[MATERIAL FOR THIS TASK]

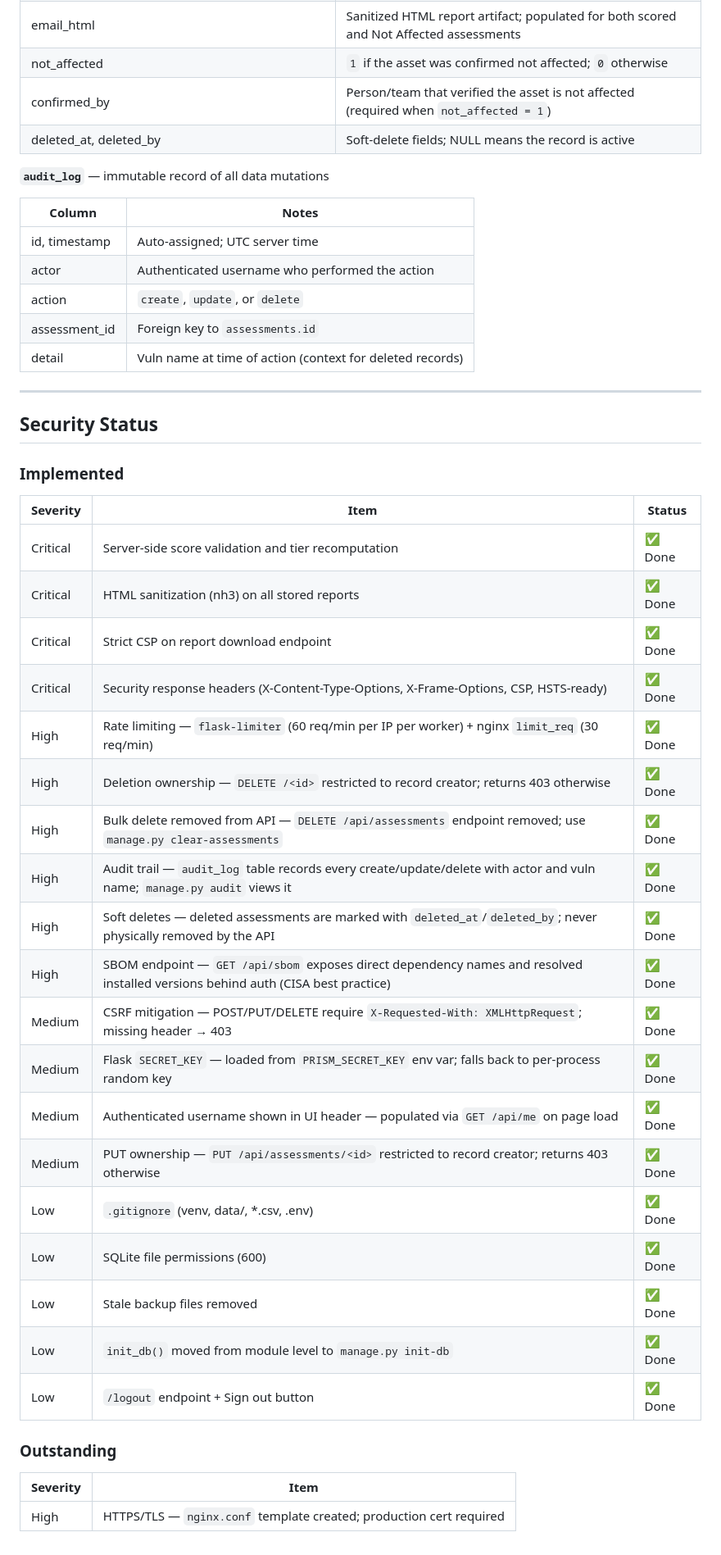
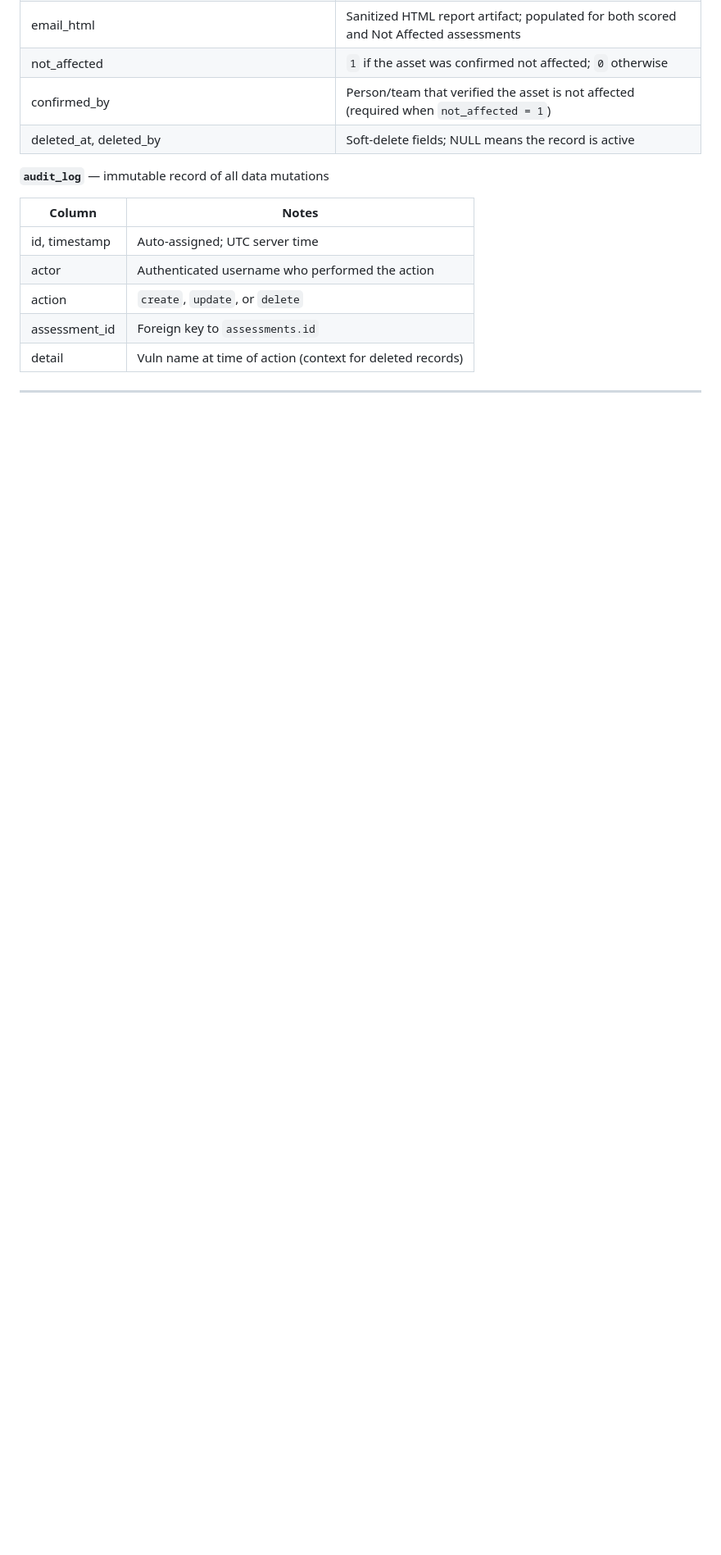
Before and after one commit to obijones/PRISM, a Markdown page: README.md, the part around the change. Shown at 82% size. Drawn GitHub-style; blank space fills up the shorter version.

```diff
--- a/README.md
+++ b/README.md
@@ -504,35 +504,3 @@ carver-tool-server/
 | detail | Vuln name at time of action (context for deleted records) |
 
 ---
-
-## Security Status
-
-### Implemented
-
-| Severity | Item | Status |
-|---|---|---|
-| Critical | Server-side score validation and tier recomputation | ✅ Done |
-| Critical | HTML sanitization (nh3) on all stored reports | ✅ Done |
-| Critical | Strict CSP on report download endpoint | ✅ Done |
-| Critical | Security response headers (X-Content-Type-Options, X-Frame-Options, CSP, HSTS-ready) | ✅ Done |
-| High | Rate limiting — `flask-limiter` (60 req/min per IP per worker) + nginx `limit_req` (30 req/min) | ✅ Done |
-| High | Deletion ownership — `DELETE /<id>` restricted to record creator; returns 403 otherwise | ✅ Done |
-| High | Bulk delete removed from API — `DELETE /api/assessments` endpoint removed; use `manage.py clear-assessments` | ✅ Done |
-| High | Audit trail — `audit_log` table records every create/update/delete with actor and vuln name; `manage.py audit` views it | ✅ Done |
-| High | Soft deletes — deleted assessments are marked with `deleted_at`/`deleted_by`; never physically removed by the API | ✅ Done |
-| High | SBOM endpoint — `GET /api/sbom` exposes direct dependency names and resolved installed versions behind auth (CISA best practice) | ✅ Done |
-| Medium | CSRF mitigation — POST/PUT/DELETE require `X-Requested-With: XMLHttpRequest`; missing header → 403 | ✅ Done |
-| Medium | Flask `SECRET_KEY` — loaded from `PRISM_SECRET_KEY` env var; falls back to per-process random key | ✅ Done |
-| Medium | Authenticated username shown in UI header — populated via `GET /api/me` on page load | ✅ Done |
-| Medium | PUT ownership — `PUT /api/assessments/<id>` restricted to record creator; returns 403 otherwise | ✅ Done |
-| Low | `.gitignore` (venv, data/, *.csv, .env) | ✅ Done |
-| Low | SQLite file permissions (600) | ✅ Done |
-| Low | Stale backup files removed | ✅ Done |
-| Low | `init_db()` moved from module level to `manage.py init-db` | ✅ Done |
-| Low | `/logout` endpoint + Sign out button | ✅ Done |
-
-### Outstanding
-
-| Severity | Item |
-|---|---|
-| High | HTTPS/TLS — `nginx.conf` template created; production cert required |
```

[/MATERIAL FOR THIS TASK]

From the material above, gather all lines that include the string "High" and copy them.

▶ WRITTEN ANSWER:
-| High | Rate limiting — `flask-limiter` (60 req/min per IP per worker) + nginx `limit_req` (30 req/min) | ✅ Done |
-| High | Deletion ownership — `DELETE /<id>` restricted to record creator; returns 403 otherwise | ✅ Done |
-| High | Bulk delete removed from API — `DELETE /api/assessments` endpoint removed; use `manage.py clear-assessments` | ✅ Done |
-| High | Audit trail — `audit_log` table records every create/update/delete with actor and vuln name; `manage.py audit` views it | ✅ Done |
-| High | Soft deletes — deleted assessments are marked with `deleted_at`/`deleted_by`; never physically removed by the API | ✅ Done |
-| High | SBOM endpoint — `GET /api/sbom` exposes direct dependency names and resolved installed versions behind auth (CISA best practice) | ✅ Done |
-| High | HTTPS/TLS — `nginx.conf` template created; production cert required |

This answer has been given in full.